"T is one-to-one if and only if the equation T(x) = 0 has only the trivial solution" is correct and means that the vector "x" is null. (For example, x=(0,0,0,0))

So, to verify this statement, you have to solve a system of equations:

T(x) = 0

where the unknowns will be the components of "x".

For example:

T(x)=(x1+x2,x1)

T is defined: T:R2->R2. The system to be solved is:

(1) x1+x2=0

(2) x1=0

From (2), (1) is 0+x2=0 and x2=0. In this case, x=(0.0). This is the trivial solution.

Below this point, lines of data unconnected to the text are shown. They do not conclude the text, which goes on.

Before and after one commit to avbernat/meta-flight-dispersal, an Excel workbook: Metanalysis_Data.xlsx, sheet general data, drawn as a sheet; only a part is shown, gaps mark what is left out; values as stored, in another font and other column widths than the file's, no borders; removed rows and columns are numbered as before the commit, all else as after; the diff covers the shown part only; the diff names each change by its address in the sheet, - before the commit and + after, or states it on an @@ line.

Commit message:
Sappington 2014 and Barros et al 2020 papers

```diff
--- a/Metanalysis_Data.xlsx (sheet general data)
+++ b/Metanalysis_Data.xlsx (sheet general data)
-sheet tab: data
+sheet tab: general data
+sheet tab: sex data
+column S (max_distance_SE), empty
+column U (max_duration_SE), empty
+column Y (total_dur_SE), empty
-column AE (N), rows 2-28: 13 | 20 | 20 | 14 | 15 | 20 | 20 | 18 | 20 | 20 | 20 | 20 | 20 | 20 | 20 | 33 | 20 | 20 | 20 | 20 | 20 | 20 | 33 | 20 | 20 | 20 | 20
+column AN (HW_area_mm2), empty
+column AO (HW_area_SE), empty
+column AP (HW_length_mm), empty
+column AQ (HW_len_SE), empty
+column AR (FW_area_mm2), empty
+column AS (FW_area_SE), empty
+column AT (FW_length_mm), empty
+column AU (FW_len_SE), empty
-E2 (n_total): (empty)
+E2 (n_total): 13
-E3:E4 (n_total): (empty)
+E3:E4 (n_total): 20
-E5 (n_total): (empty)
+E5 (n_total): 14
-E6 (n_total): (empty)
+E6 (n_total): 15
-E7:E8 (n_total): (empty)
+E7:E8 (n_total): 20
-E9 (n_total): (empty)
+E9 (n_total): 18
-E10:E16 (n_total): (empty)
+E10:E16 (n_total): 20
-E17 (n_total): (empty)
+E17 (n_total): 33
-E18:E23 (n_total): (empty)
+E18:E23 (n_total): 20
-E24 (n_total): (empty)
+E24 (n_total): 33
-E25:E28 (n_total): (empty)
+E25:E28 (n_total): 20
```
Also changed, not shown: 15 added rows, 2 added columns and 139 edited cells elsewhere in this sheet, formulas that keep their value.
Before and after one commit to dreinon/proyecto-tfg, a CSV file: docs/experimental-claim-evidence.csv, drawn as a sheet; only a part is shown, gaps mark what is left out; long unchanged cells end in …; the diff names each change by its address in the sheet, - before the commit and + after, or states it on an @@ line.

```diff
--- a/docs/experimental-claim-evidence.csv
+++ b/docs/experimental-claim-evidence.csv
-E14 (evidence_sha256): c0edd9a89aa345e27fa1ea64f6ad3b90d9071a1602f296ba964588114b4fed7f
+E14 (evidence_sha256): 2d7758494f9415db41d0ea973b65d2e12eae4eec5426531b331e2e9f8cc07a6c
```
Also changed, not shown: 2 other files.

Well, now, suppose that N(x)=(x1-x2,x1-x2). Then, you have:

(1) x1-x2=0

(2) x1-x2=0

So x1=x2. And x=(x1,x1). There you have multiple solutions to the system. Just asign a value for x1. Then, N is not one-to-one.

In the case of a 3x4-matrix, you will have a system of 3 equations of 4 unknowns. You have to resolve:

(1) equation1 = 0

(2) equation2 = 0

(3) equation3 = 0

If you find more than one solution (you will), then it is not one-to-one.

It is a simple help. If you want to go in-deep, there are multiple theorems to solve this problem in a different manner.

Hope this helps.

Federico.